Screenshot and code edit data:
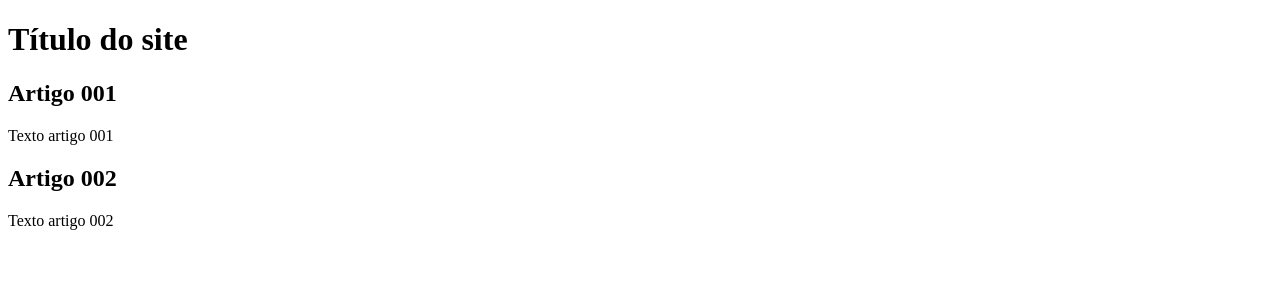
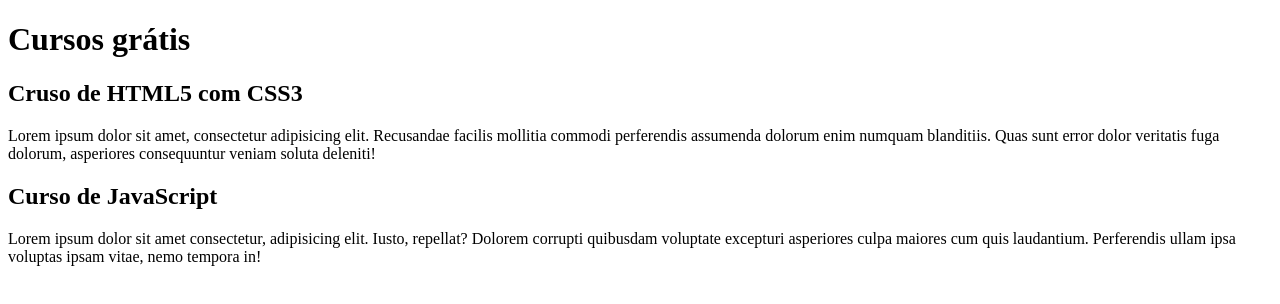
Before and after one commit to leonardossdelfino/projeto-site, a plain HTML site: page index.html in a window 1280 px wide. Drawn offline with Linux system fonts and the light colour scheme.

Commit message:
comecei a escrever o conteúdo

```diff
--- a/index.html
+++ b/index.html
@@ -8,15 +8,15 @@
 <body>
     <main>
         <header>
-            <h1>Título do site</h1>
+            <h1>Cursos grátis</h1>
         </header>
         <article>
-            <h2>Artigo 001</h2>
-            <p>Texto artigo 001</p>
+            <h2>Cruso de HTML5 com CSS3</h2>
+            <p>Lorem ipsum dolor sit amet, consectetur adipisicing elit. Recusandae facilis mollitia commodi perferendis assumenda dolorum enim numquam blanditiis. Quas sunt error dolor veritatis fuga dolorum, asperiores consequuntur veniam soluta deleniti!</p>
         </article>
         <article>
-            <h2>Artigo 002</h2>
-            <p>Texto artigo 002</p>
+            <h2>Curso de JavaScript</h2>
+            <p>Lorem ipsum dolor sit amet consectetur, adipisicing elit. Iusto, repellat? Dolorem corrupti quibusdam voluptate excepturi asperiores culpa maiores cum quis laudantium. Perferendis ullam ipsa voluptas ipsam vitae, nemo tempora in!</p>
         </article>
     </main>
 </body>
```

▸ **REQUIREMENT**
Please give the number of lines with "index" in the entries above, and write no other text.

▸ **EXPECTED OUTPUT**
3